*** MATERIAL FOR THE TASK Section Begins ***

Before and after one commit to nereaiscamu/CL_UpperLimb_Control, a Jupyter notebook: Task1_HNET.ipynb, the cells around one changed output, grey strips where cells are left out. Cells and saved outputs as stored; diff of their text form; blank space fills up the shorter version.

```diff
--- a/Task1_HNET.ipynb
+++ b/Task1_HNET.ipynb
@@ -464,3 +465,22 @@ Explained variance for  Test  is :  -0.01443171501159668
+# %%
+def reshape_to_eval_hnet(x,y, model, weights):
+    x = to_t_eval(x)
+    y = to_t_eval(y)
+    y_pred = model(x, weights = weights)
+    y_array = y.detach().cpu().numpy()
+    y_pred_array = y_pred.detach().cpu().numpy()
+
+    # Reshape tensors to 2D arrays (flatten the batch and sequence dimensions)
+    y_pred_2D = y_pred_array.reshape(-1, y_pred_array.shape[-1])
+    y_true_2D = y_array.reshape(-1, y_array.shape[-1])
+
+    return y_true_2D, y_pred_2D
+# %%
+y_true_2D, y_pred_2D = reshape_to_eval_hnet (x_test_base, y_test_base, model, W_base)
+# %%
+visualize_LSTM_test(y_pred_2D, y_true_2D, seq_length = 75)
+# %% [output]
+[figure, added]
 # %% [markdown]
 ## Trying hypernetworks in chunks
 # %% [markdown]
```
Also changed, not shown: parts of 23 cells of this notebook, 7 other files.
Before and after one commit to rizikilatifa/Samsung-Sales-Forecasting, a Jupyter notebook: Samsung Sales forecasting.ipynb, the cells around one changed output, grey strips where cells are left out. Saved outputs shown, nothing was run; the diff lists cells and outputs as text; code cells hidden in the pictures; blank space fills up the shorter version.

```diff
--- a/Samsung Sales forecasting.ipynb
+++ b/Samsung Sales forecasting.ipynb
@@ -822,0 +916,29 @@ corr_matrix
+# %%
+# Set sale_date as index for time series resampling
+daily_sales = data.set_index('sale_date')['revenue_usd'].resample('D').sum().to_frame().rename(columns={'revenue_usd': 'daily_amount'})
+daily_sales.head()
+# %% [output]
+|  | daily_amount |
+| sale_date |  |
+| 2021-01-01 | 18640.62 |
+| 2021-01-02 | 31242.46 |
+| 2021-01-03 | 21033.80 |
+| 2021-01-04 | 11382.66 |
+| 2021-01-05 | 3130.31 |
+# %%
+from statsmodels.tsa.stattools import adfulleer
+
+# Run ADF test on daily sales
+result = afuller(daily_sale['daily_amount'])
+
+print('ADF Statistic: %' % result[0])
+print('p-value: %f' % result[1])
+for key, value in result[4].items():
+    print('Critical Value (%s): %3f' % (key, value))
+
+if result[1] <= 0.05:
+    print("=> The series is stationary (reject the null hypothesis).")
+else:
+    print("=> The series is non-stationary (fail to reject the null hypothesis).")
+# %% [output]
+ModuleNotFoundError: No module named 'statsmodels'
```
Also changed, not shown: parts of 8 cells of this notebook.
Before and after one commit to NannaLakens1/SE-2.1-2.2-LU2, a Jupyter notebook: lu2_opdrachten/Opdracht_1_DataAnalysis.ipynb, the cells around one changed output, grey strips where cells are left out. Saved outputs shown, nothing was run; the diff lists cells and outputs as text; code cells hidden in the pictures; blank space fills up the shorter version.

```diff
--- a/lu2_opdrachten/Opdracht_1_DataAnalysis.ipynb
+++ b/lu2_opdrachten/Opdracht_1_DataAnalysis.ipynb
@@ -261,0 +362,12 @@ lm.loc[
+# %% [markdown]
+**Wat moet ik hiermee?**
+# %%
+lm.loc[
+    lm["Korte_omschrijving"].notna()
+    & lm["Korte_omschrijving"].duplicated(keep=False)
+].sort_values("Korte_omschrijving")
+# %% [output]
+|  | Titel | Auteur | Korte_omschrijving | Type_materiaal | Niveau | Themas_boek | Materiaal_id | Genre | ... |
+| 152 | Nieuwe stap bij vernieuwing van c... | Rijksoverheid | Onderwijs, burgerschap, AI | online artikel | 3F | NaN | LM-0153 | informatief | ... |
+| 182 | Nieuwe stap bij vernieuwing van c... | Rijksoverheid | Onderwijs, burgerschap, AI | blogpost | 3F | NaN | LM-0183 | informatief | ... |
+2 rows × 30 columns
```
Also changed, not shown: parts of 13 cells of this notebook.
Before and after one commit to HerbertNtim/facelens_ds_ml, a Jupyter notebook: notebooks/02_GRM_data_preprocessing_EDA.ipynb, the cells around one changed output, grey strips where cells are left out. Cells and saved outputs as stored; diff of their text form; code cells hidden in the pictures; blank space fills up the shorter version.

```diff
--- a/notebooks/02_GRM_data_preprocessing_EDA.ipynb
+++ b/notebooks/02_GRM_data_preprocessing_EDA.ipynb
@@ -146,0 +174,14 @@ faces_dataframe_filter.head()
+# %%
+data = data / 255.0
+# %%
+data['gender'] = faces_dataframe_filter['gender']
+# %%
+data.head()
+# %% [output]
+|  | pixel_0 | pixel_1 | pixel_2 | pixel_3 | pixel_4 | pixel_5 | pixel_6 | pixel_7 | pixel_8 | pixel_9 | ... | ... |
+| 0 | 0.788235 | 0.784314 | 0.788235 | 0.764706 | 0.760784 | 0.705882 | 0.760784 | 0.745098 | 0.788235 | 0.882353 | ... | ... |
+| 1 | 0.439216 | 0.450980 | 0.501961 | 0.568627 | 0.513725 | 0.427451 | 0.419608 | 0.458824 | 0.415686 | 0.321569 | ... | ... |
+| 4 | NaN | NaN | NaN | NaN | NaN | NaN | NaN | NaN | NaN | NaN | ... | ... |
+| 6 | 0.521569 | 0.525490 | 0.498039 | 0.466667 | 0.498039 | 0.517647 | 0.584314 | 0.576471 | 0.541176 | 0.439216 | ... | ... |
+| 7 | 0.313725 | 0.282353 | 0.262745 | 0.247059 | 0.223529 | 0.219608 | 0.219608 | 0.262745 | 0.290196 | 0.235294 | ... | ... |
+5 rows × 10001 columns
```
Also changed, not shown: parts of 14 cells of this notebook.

*** MATERIAL FOR THE TASK Section Ends ***

| WHAT YOU WILL DO |
Keep only those lines of the records that hold "result", and return them.

| EXERCISE ANSWER |
+result = afuller(daily_sale['daily_amount'])
+print('ADF Statistic: %' % result[0])
+print('p-value: %f' % result[1])
+for key, value in result[4].items():
+if result[1] <= 0.05:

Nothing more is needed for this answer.